Needed from the data below: all lines that contain the word "import".

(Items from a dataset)
..............................
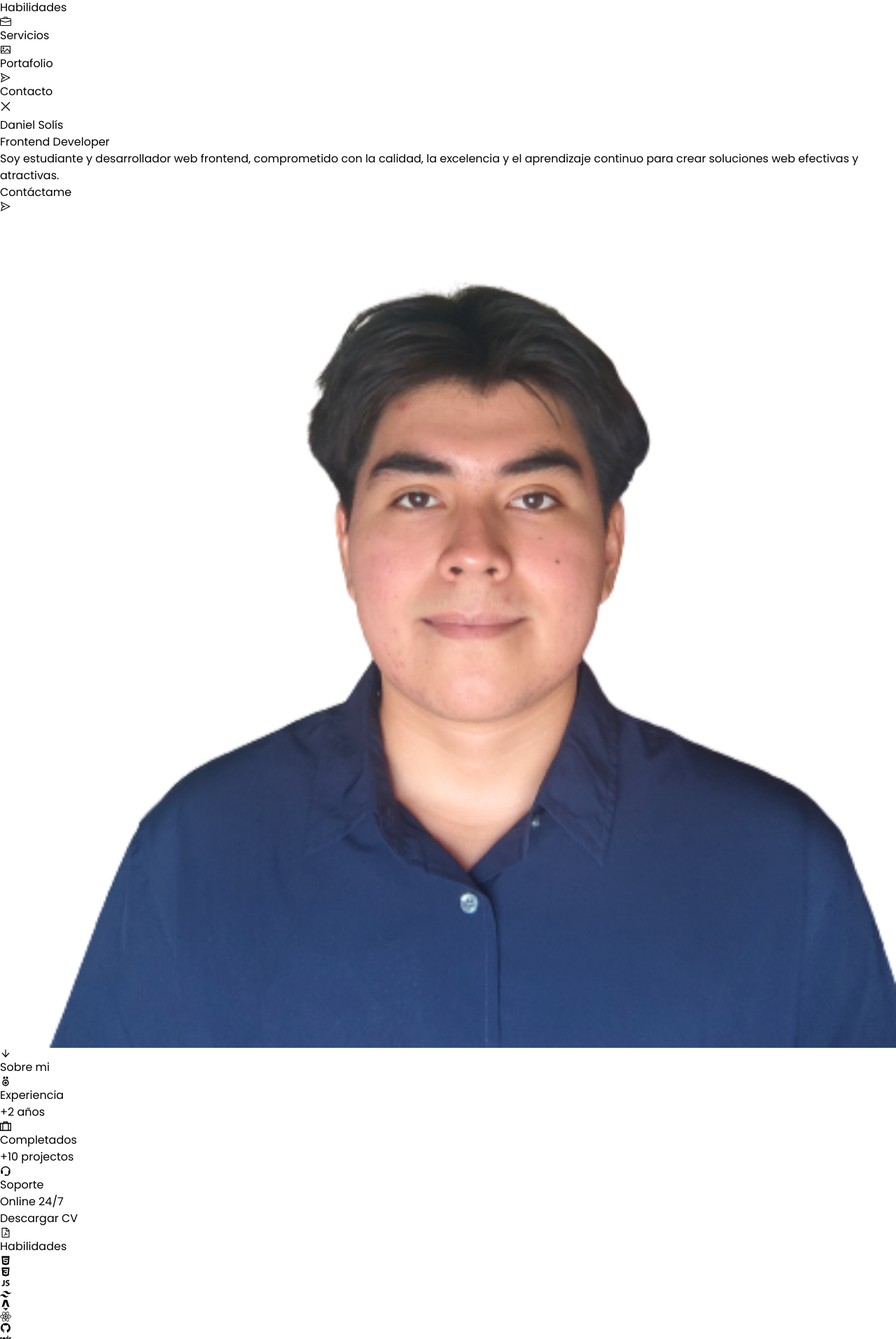
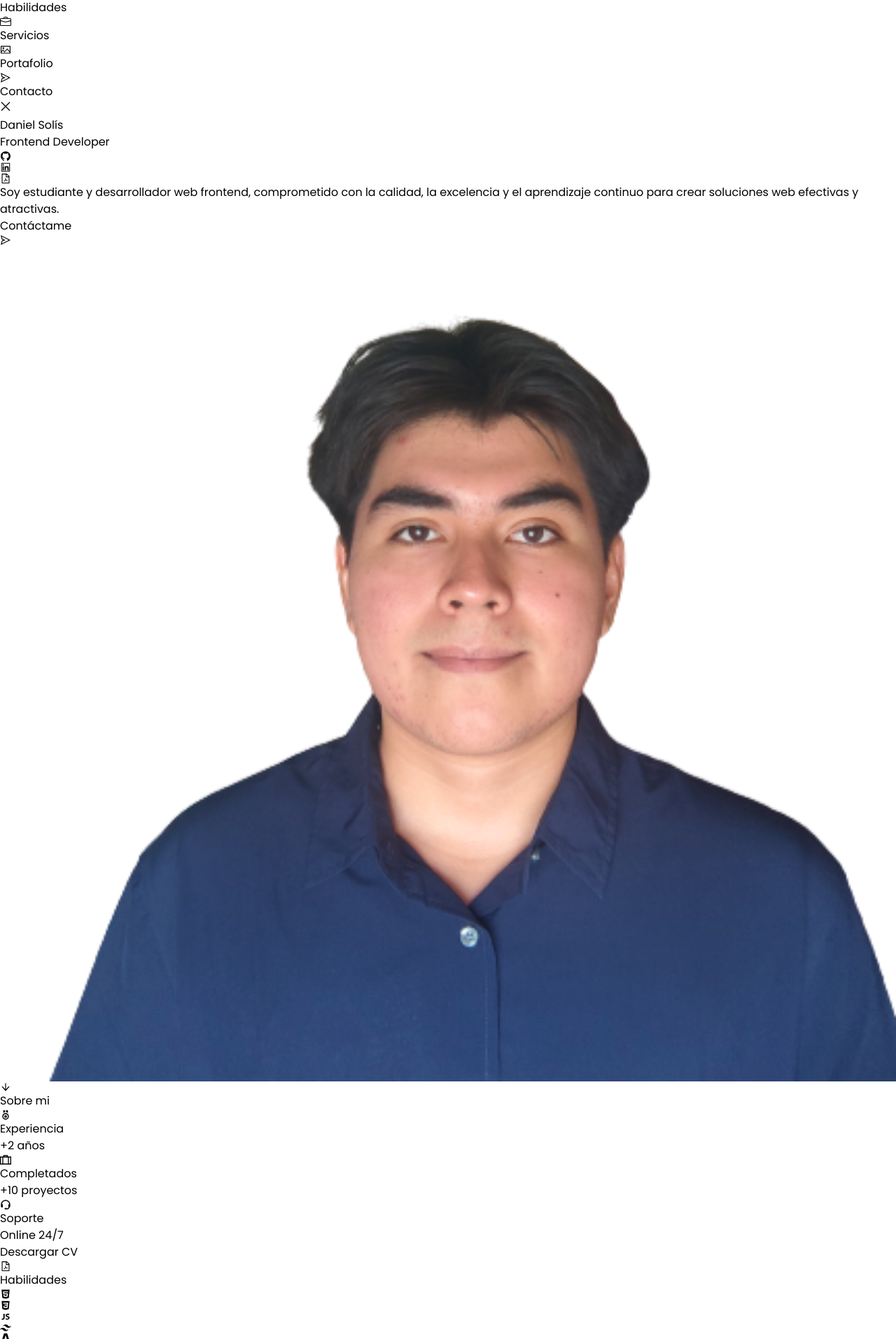
Before and after one commit to dxnielso/portfolio, a React (Vite) app: page / in a window 1280 px wide. Shown: the part 361-2274 px from the top of the page at 70% size. Built offline with nearby package versions, Linux system fonts and the light colour scheme.

Commit message:
Elimine el subrayado azul al hacer tap desde pantallas pequeñas en cualquier elemento, elimine el blur en pantallas pequeñas y ajuste el  px en pantallas pequeñas

```diff
--- a/src/App.jsx
+++ b/src/App.jsx
@@ -48,7 +48,7 @@ function App() {
         </div>
       )} */}
       <>
-        <div className="px-20 py-5 lg:px-20 xl:px-40 2xl:px-60 pb-20 md:pt-20 min-h-screen bg-slate-50 select-none">
+        <div className="px-10 py-5 lg:px-20 xl:px-40 2xl:px-60 pb-20 md:pt-20 min-h-screen bg-slate-50 select-none">
           <ButtonTop estamosTop={estamosTop} />
           <BarraLateral />
           <Header estamosTop={estamosTop} />
--- a/src/components/AboutMe.jsx
+++ b/src/components/AboutMe.jsx
@@ -19,7 +19,7 @@ const AboutMe = () => {
           <AboutMeBox
             texto="Completados"
             icono={<GrBriefcase className="text-2xl" />}
-            extra="+10 projectos"
+            extra="+10 proyectos"
           />
           <AboutMeBox
             texto="Soporte"
--- a/src/components/BarraLateral.jsx
+++ b/src/components/BarraLateral.jsx
@@ -3,7 +3,7 @@ import cv from '../assets/CV_Daniel_Ramon_Solis_Medina.pdf'
 
 const BarraLateral = () => {
   return (
-    <div className='fixed left-5 md:left-auto top-[30%] md:top-[50%] flex flex-col gap-y-7'>
+    <div className='hidden sm:flex fixed left-5 md:left-auto top-[30%] md:top-[50%] flex-col gap-y-7'>
       <a href="https://github.com/dxnielso" target='_blank'><AiOutlineGithub className='text-3xl text-gray-900 duration-200 hover:opacity-80' /></a>
       <a href="https://www.linkedin.com/in/dxnielso/" target='_blank'><AiOutlineLinkedin className='text-3xl text-gray-900 duration-200 hover:opacity-80' /></a>
       <a href={cv} download="CV_Daniel_Ramon_Solis_Medina"><AiOutlineFilePdf className='text-3xl text-gray-900 duration-200 hover:opacity-80' /></a>
--- a/src/components/BlurContainer.jsx
+++ b/src/components/BlurContainer.jsx
@@ -1,6 +1,6 @@
 const BlurContainer = ({children}) => {
   return (
-    <div className="relative rounded-xl before:content-[''] before:absolute before:rounded-xl before:inset-1 before:bg-[var(--primaryColor)] before:blur-none before:duration-300 hover:before:shadow-2xl hover:before:blur-md" data-aos="fade-left">
+    <div className="relative rounded-xl before:content-[''] before:absolute before:rounded-xl before:inset-1 before:bg-[var(--primaryColor)] before:blur-none before:duration-300 lg:hover:before:shadow-2xl lg:hover:before:blur-md" data-aos="fade-left">
       {children}
     </div>
   )
--- a/src/components/ButtonTop.jsx
+++ b/src/components/ButtonTop.jsx
@@ -4,7 +4,7 @@ import { AiOutlineArrowUp } from "react-icons/ai";
 const ButtonTop = ({ estamosTop }) => {
   return (
     <button
-      className={`bg-[#000000] hover:opacity-80 duration-200 flex justify-center items-center fixed right-5 bottom-24 md:bottom-5 p-2 ${estamosTop && 'hidden'}`}
+      className={`bg-[#000000] hover:opacity-80 duration-200 flex justify-center items-center fixed z-50 right-5 bottom-24 md:bottom-5 p-2 ${estamosTop && 'hidden'}`}
       onClick={() => scroll.scrollToTop()}
     >
       <AiOutlineArrowUp className="text-white text-2xl" />
--- a/src/components/Hero.jsx
+++ b/src/components/Hero.jsx
@@ -1,7 +1,8 @@
 import ButtonIcon from "./ButtonIcon";
-import { AiOutlineSend, AiOutlineArrowDown } from "react-icons/ai";
+import { AiOutlineSend, AiOutlineArrowDown, AiOutlineGithub, AiOutlineLinkedin, AiOutlineFilePdf } from "react-icons/ai";
 import { Link } from "react-scroll";
 import foto from "../assets/foto2.png";
+import cv from '../assets/CV_Daniel_Ramon_Solis_Medina.pdf'
 
 const Hero = () => {
   return (
@@ -15,8 +16,21 @@ const Hero = () => {
           <h2 className="text-gray-800 text-2xl font-medium">
             Frontend Developer
           </h2>
+          <div className="flex sm:hidden justify-start items-center gap-x-5 mb-5">
+            <a href="https://github.com/dxnielso" target="_blank">
+              <AiOutlineGithub className="text-3xl text-gray-900 duration-200 hover:opacity-80" />
+            </a>
+            <a href="https://www.linkedin.com/in/dxnielso/" target="_blank">
+              <AiOutlineLinkedin className="text-3xl text-gray-900 duration-200 hover:opacity-80" />
+            </a>
+            <a href={cv} download="CV_Daniel_Ramon_Solis_Medina">
+              <AiOutlineFilePdf className="text-3xl text-gray-900 duration-200 hover:opacity-80" />
+            </a>
+          </div>
           <p className="text-gray-500 font-normal text-base">
-          Soy estudiante y desarrollador web frontend, comprometido con la calidad, la excelencia y el aprendizaje continuo para crear soluciones web efectivas y atractivas.
+            Soy estudiante y desarrollador web frontend, comprometido con la
+            calidad, la excelencia y el aprendizaje continuo para crear
+            soluciones web efectivas y atractivas.
           </p>
 
           <Link
--- a/src/components/Skills.jsx
+++ b/src/components/Skills.jsx
@@ -10,7 +10,7 @@ const Skills = () => {
   return (
     <>
       <Container id="skills" titulo="Habilidades">
-        <div className="w-full my-10 flex justify-center [&>*]:text-[80px] [&>*]:duration-200 gap-x-10 gap-y-5 flex-wrap" data-aos="fade-left" >
+        <div className="w-full my-5 flex justify-center [&>*]:text-[80px] [&>*]:duration-200 gap-x-10 gap-y-5 flex-wrap" data-aos="fade-left" >
           <AiFillHtml5 className="text-[#f06529] hover:opacity-90 hover:scale-110" />
           <DiCss3 className="text-[#2965f1] hover:opacity-90 hover:scale-110" />
           <DiJavascript1 className="text-[#F0DB4F] hover:opacity-90 hover:scale-110" />
--- a/src/index.css
+++ b/src/index.css
@@ -15,6 +15,7 @@
   padding: 0;
   margin: 0;
   box-sizing: border-box;
+  -webkit-tap-highlight-color: rgba(0, 0, 0, 0);
 }
 
 body {
```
..............................
OUTPUT FOR THIS EXERCISE
@@ -3,7 +3,7 @@ import cv from '../assets/CV_Daniel_Ramon_Solis_Medina.pdf'
@@ -4,7 +4,7 @@ import { AiOutlineArrowUp } from "react-icons/ai";
 import ButtonIcon from "./ButtonIcon";
-import { AiOutlineSend, AiOutlineArrowDown } from "react-icons/ai";
+import { AiOutlineSend, AiOutlineArrowDown, AiOutlineGithub, AiOutlineLinkedin, AiOutlineFilePdf } from "react-icons/ai";
 import { Link } from "react-scroll";
 import foto from "../assets/foto2.png";
+import cv from '../assets/CV_Daniel_Ramon_Solis_Medina.pdf'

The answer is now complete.